» Exercise details: Please repeat the entries below exactly as written, leaving out any images.

[[ Dataset extract, beginning ]]

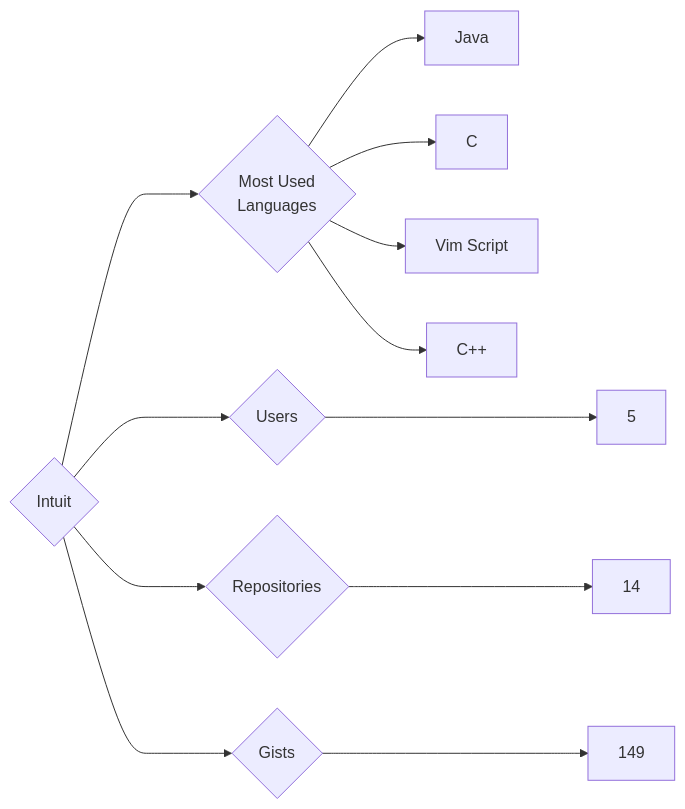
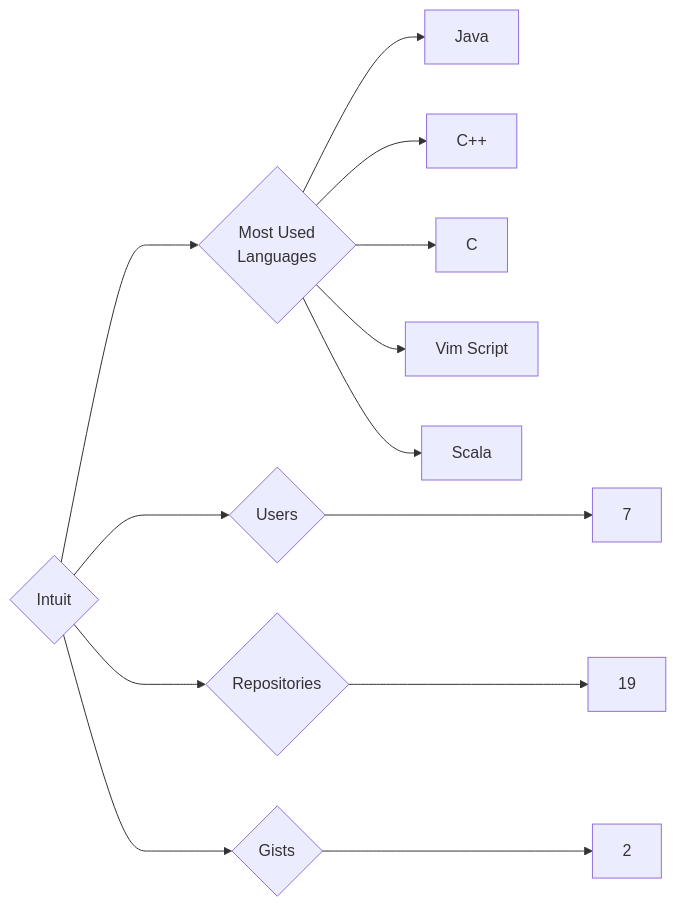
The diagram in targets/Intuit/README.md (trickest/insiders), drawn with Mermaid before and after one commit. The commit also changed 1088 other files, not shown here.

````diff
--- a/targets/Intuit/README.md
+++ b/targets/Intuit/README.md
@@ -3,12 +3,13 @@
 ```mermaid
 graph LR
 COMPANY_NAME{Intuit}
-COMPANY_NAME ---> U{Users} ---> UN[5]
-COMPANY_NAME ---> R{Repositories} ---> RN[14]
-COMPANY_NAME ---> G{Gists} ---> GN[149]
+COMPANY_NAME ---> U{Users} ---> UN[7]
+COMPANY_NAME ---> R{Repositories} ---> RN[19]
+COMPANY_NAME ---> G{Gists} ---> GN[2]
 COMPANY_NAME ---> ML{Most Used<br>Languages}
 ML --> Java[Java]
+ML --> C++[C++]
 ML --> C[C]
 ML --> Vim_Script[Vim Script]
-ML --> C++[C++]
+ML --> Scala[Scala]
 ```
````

[[ Dataset extract, end ]]

» Reply to the exercise:
The diagram in targets/Intuit/README.md (trickest/insiders), drawn with Mermaid before and after one commit. The commit also changed 1088 other files, not shown here.

````diff
--- a/targets/Intuit/README.md
+++ b/targets/Intuit/README.md
@@ -3,12 +3,13 @@
 ```mermaid
 graph LR
 COMPANY_NAME{Intuit}
-COMPANY_NAME ---> U{Users} ---> UN[5]
-COMPANY_NAME ---> R{Repositories} ---> RN[14]
-COMPANY_NAME ---> G{Gists} ---> GN[149]
+COMPANY_NAME ---> U{Users} ---> UN[7]
+COMPANY_NAME ---> R{Repositories} ---> RN[19]
+COMPANY_NAME ---> G{Gists} ---> GN[2]
 COMPANY_NAME ---> ML{Most Used<br>Languages}
 ML --> Java[Java]
+ML --> C++[C++]
 ML --> C[C]
 ML --> Vim_Script[Vim Script]
-ML --> C++[C++]
+ML --> Scala[Scala]
 ```
````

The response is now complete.